DSU administration undergoes changes: Officials heed advice of auditAfter experiencing a tumultuous 2011-12 school year, there are several administrative changes in store for Dickinson State University, officials said.
By: Katherine Grandstrand, The Dickinson Press
After experiencing a tumultuous 2011-12 school year, there are several administrative changes in store for Dickinson State University, officials said.
Many changes take effect Sunday, when fiscal year 2013 begins, DSU director of university relations Marie Moe said Wednesday.
The changes are a chance for DSU to wipe the slate clean and start fresh in the fall, she said.
“This is an opportunity for us to accept the reality of what happened at DSU and to lead the institution in positive change,” Moe said.
It was recommended in an audit performed by the North Dakota state auditor that DSU combine enrollment services, university relations, multicultural affairs and financial aid.
The director of enrollment services position, formerly held by Norman Coley, was eliminated and a new department was created.
Coley was not offered an alternative position with the university. A listing for Coley could not be located.
Moe will head the enrollment services and communications division.
Outgoing North Dakota University System Chancellor William Goetz feels confident leaving NDUS, even with all the changes at the school where he was once a professor.

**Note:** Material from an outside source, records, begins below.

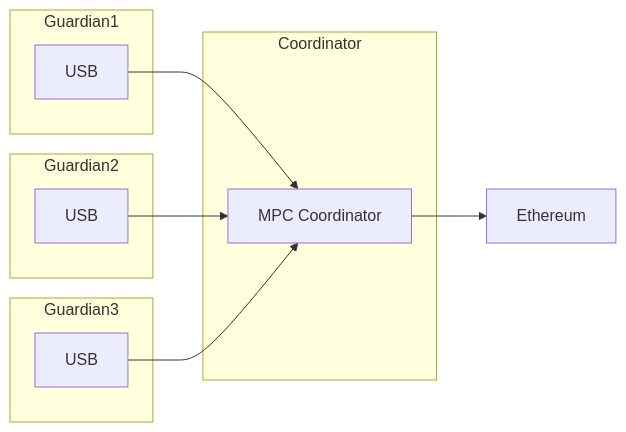
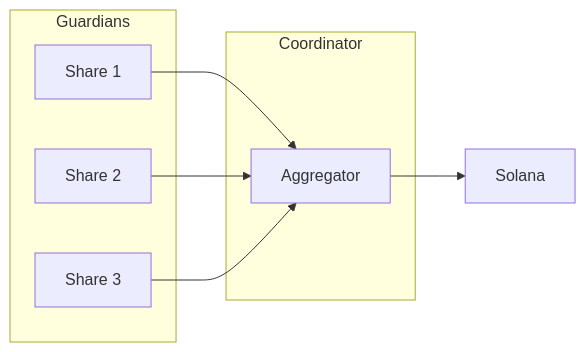
Diagram 12 of 15 in Architecture.md (rishi-xyz/horcrux), drawn with Mermaid before and after one commit. The commit also changed other lines of this file and 12 other files, not shown here.

````diff
--- a/Architecture.md
+++ b/Architecture.md
@@ -1339,27 +980,18 @@
 ```mermaid
 flowchart LR
 
-subgraph Guardian1
-A[USB]
-end
-
-subgraph Guardian2
-B[USB]
-end
-
-subgraph Guardian3
-C[USB]
+subgraph Guardians
+A[Share 1]
+B[Share 2]
+C[Share 3]
 end
 
 subgraph Coordinator
-D[MPC Coordinator]
+D[Aggregator]
 end
 
 A --> D
-
 B --> D
-
 C --> D
-
-D --> Ethereum
+D --> Solana
 ```
````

“I think the standing of the university today is very good,” he said Thursday. “There’s a lot of optimism on the campus, there’s optimism by the faculty, the administration. I know the president is very optimistic about the future and the continuation of good, quality education at the university.”
Goetz’s last day as chancellor is today, although he will be available to his replacement, Hamid “Ham” Shirvani, for the next two months in a consulting capacity, Goetz said.
This past spring saw many changes in the administration of DSU, including the retirement of Registrar Marshall Melbye and most recently of Vice President of Business Affairs Alvin Binstock, whose retirement is effective Saturday.
Jon Brudvig, vice president for academic affairs, and Hal Haynes, vice president for student development, tendered their resignations earlier this year.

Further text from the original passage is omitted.